**What the task asks**
The answer is every line in the data below that contains the word "clone".

Items from a data source:
____
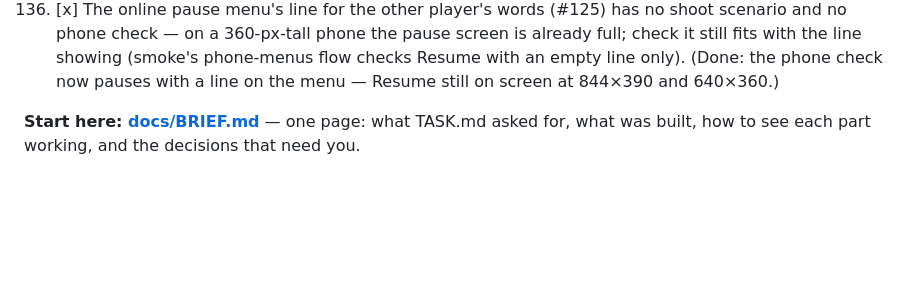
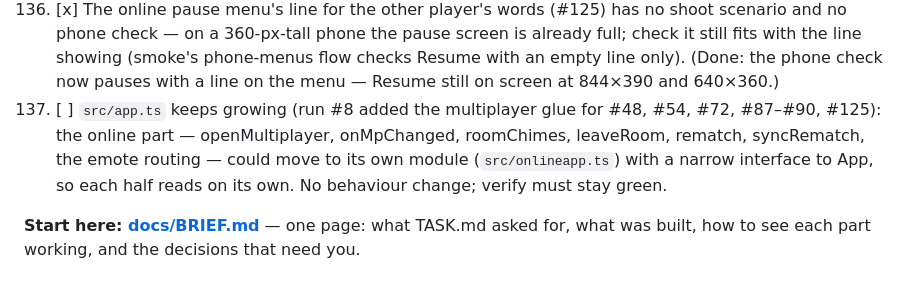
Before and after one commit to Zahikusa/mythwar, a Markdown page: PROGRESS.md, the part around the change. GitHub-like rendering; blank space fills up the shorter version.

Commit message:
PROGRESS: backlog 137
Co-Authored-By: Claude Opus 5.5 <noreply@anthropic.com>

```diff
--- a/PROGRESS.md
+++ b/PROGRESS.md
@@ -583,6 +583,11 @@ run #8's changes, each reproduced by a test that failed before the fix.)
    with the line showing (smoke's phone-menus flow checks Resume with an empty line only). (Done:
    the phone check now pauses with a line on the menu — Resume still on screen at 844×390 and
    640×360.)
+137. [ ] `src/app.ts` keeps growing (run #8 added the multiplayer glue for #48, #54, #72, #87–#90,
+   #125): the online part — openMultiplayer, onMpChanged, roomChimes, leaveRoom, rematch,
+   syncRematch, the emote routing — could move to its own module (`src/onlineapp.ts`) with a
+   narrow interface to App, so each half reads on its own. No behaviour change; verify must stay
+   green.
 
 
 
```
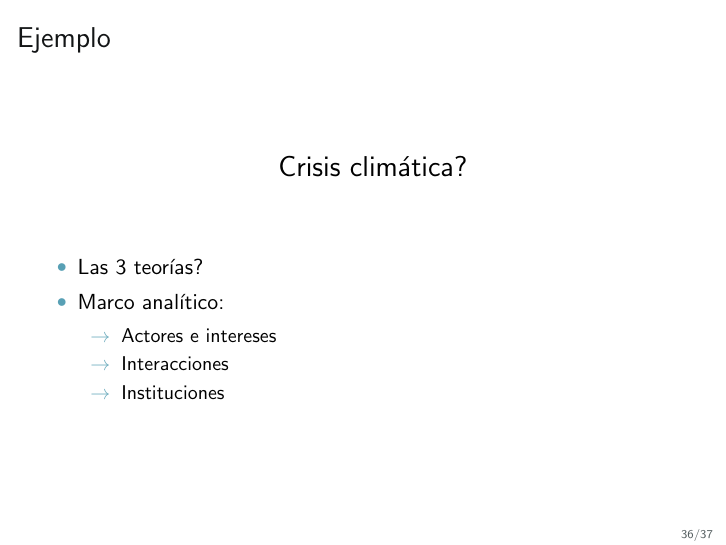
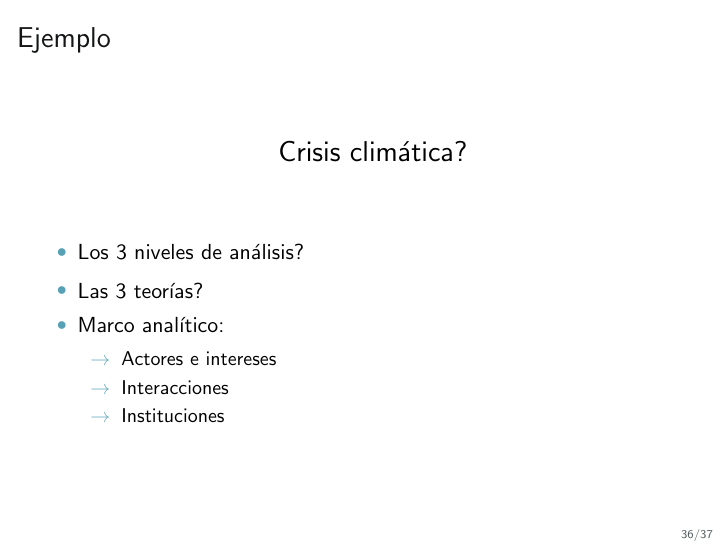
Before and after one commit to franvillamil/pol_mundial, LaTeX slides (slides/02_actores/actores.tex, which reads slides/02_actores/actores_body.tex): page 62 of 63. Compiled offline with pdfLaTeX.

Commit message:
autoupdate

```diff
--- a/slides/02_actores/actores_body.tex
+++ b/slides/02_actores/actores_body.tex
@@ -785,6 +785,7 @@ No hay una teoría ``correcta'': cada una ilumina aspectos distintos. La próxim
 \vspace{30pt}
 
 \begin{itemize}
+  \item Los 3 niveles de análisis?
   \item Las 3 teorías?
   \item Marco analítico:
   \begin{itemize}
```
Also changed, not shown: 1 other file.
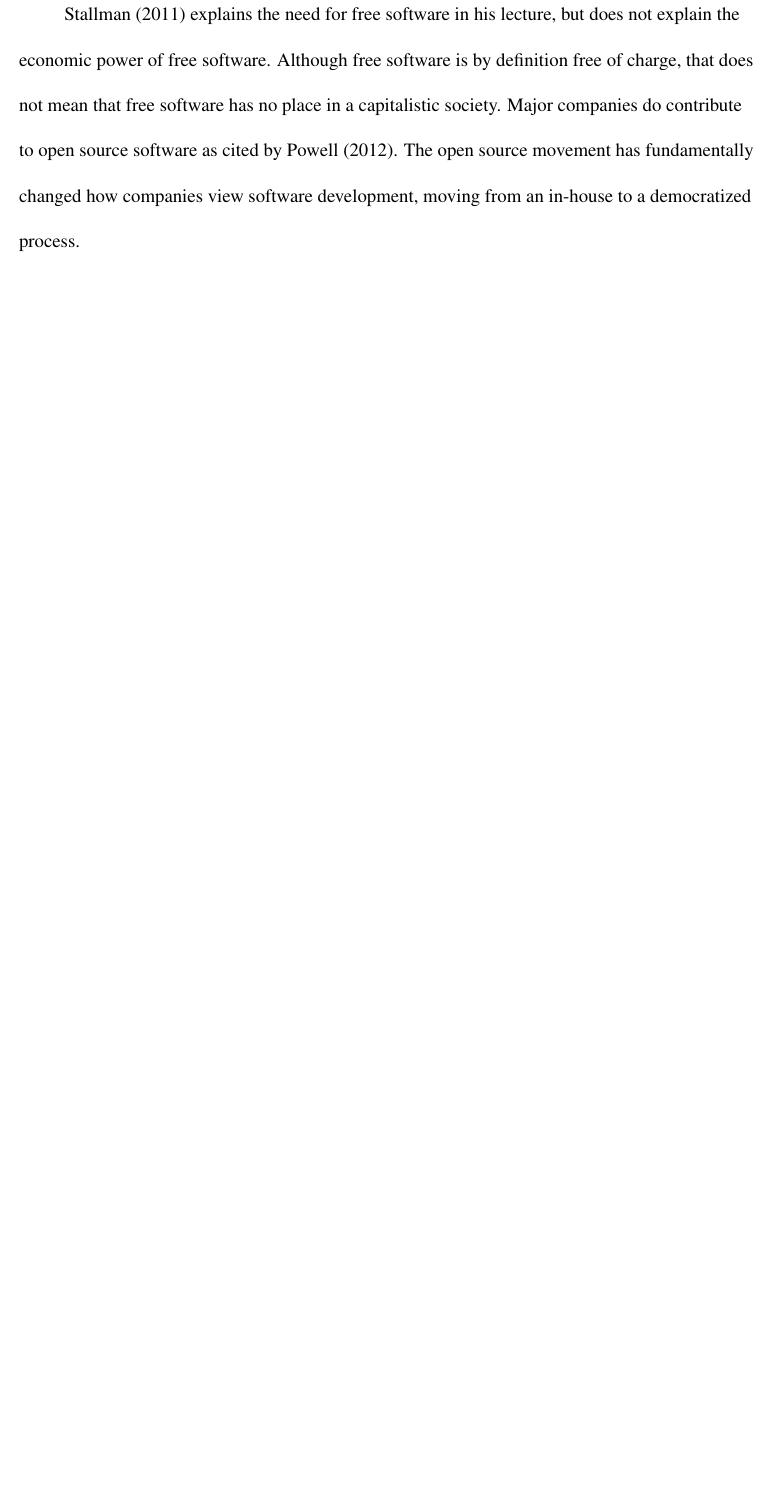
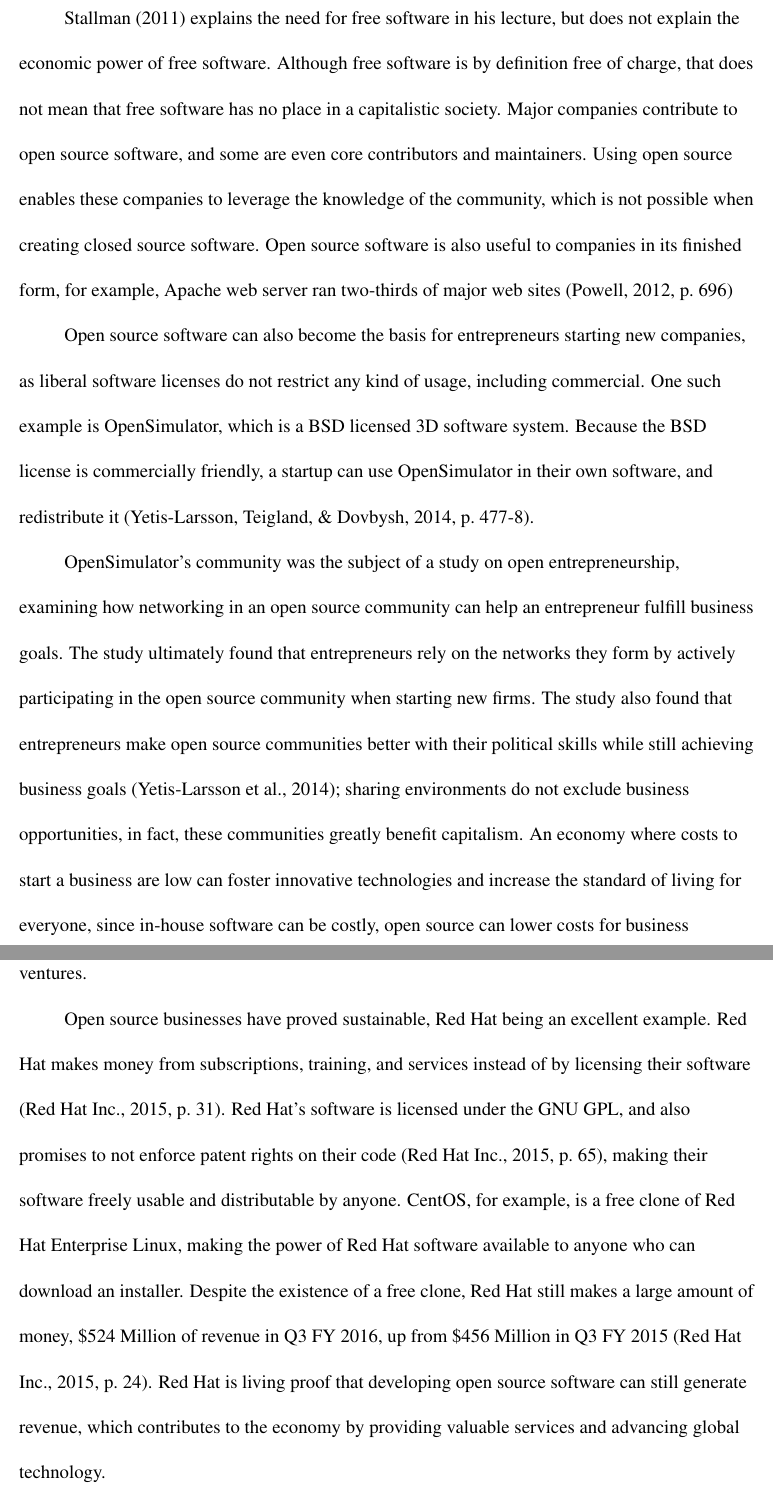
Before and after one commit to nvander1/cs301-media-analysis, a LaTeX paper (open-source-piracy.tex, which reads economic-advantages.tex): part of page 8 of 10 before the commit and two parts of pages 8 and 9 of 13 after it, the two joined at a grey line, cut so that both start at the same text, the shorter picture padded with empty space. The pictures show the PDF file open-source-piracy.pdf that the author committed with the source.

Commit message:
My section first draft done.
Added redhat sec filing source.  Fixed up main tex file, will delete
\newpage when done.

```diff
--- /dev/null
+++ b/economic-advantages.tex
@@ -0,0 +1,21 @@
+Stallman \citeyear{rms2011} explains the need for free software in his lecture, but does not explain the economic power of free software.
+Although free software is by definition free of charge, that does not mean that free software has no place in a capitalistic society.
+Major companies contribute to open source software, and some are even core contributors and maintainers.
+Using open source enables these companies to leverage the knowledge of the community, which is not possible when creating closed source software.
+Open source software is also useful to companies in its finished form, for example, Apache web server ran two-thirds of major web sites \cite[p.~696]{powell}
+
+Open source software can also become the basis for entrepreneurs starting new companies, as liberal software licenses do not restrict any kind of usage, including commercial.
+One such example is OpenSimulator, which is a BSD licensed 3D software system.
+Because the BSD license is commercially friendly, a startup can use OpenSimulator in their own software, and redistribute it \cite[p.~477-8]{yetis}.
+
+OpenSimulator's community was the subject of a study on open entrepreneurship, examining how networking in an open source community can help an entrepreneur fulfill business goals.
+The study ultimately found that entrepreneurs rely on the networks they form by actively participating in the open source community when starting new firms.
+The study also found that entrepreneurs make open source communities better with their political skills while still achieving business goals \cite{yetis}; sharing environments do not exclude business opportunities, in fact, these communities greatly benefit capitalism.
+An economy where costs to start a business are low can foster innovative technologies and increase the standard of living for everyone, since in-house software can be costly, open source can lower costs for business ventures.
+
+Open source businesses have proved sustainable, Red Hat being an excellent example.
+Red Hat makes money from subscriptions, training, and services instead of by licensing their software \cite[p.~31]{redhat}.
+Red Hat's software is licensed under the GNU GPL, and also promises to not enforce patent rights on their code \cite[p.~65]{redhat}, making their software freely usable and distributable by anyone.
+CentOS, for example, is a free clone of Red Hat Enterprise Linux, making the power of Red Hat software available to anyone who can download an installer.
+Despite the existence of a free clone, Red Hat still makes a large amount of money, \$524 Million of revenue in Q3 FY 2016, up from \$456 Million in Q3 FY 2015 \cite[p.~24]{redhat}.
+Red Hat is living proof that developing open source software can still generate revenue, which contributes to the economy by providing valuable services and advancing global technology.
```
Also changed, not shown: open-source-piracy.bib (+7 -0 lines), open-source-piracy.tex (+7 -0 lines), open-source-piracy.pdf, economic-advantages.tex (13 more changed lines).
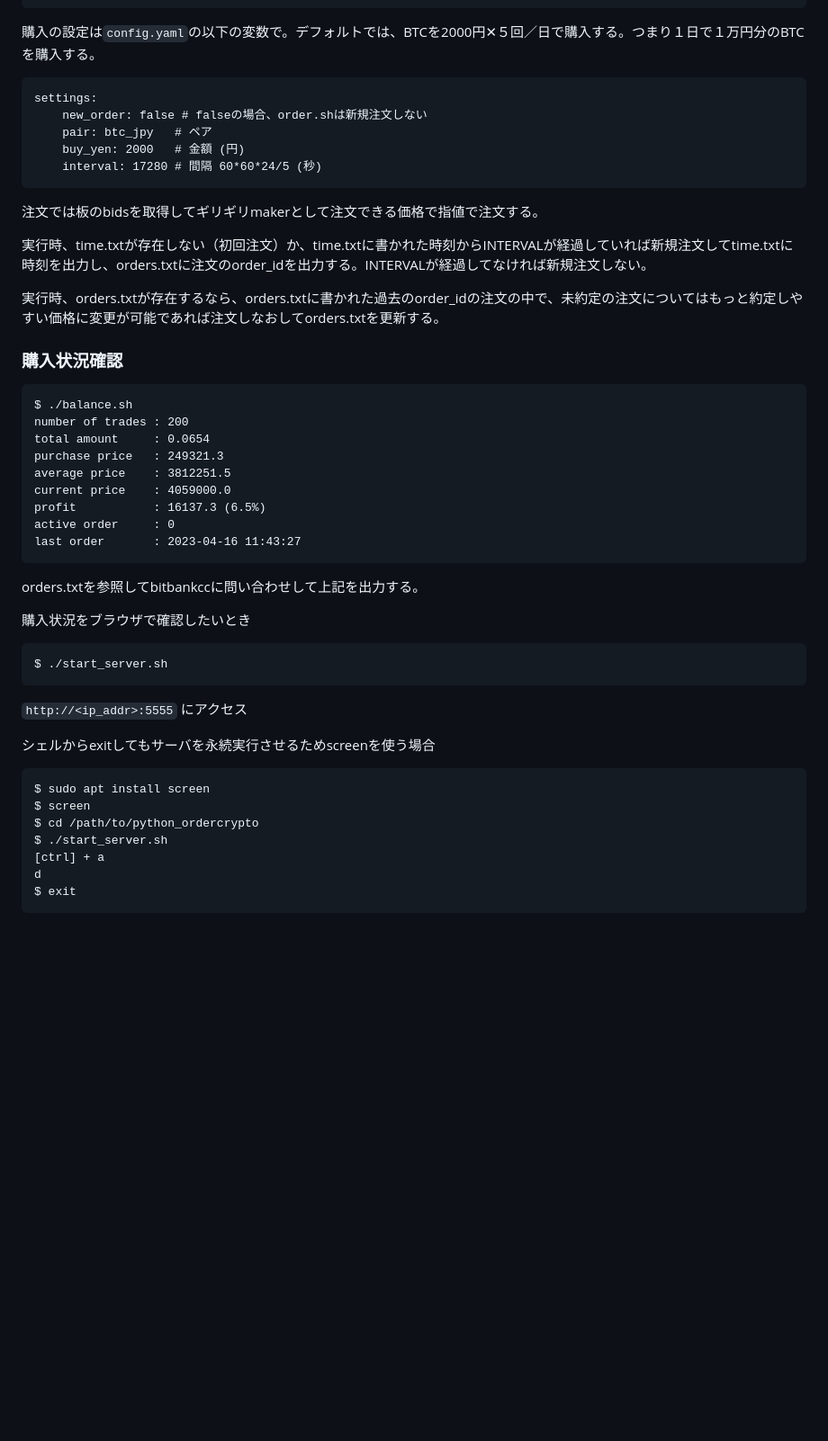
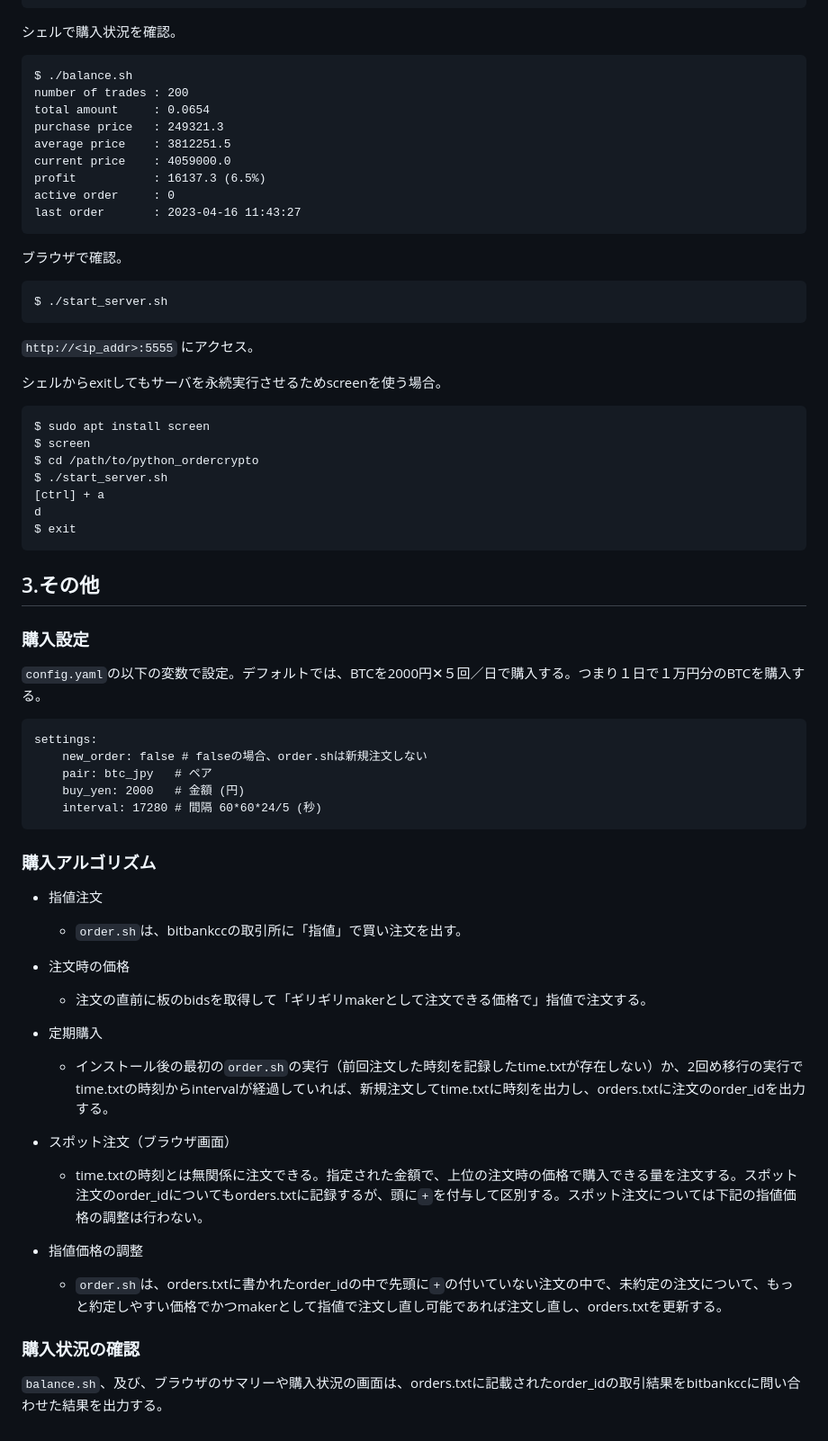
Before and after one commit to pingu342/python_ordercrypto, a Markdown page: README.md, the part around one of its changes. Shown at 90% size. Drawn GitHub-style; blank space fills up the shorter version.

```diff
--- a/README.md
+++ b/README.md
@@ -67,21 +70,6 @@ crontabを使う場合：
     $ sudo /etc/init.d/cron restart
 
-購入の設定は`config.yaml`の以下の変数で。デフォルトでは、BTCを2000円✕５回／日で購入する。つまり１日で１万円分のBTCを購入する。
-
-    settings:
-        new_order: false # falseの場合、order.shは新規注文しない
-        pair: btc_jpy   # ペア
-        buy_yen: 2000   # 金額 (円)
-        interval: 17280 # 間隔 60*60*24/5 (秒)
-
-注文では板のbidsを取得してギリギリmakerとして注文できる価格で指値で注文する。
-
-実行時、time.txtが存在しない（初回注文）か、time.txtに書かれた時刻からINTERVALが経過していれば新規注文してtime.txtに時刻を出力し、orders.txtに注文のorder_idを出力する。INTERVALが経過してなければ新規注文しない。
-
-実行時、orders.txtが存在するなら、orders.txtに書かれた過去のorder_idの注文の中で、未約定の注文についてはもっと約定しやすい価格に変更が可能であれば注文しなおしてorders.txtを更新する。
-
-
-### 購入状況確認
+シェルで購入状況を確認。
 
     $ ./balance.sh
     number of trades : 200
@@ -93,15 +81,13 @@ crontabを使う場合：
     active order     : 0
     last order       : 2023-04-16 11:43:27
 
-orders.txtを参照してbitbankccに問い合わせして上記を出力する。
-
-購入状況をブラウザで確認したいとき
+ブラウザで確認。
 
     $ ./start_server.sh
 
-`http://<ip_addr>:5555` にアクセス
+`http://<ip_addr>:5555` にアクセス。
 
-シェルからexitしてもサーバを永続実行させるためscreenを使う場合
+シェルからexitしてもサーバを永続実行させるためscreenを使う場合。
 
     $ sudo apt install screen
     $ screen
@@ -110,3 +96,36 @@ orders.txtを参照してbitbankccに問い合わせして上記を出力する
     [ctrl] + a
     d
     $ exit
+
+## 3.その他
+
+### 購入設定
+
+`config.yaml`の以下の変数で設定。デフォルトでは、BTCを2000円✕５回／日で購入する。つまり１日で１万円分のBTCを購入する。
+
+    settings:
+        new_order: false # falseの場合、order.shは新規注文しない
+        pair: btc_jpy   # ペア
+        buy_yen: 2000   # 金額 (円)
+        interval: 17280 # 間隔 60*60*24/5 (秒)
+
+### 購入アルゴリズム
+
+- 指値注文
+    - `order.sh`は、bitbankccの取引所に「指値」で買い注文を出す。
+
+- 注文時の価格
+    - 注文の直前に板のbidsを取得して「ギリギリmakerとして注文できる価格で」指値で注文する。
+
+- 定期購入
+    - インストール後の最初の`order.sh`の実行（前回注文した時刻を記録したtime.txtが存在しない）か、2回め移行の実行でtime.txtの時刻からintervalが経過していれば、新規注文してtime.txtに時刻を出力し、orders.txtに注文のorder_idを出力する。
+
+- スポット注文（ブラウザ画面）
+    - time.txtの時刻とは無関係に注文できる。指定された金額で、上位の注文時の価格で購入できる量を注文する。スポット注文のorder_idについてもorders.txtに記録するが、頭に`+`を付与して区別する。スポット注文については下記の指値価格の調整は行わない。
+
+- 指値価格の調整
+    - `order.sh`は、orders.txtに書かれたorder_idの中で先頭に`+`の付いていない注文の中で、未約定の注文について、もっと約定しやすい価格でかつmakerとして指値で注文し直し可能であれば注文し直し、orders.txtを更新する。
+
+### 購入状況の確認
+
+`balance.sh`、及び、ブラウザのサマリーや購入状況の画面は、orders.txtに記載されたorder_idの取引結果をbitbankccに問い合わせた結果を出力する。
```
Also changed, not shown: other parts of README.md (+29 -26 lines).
____
**Output of the task**
+CentOS, for example, is a free clone of Red Hat Enterprise Linux, making the power of Red Hat software available to anyone who can download an installer.
+Despite the existence of a free clone, Red Hat still makes a large amount of money, \$524 Million of revenue in Q3 FY 2016, up from \$456 Million in Q3 FY 2015 \cite[p.~24]{redhat}.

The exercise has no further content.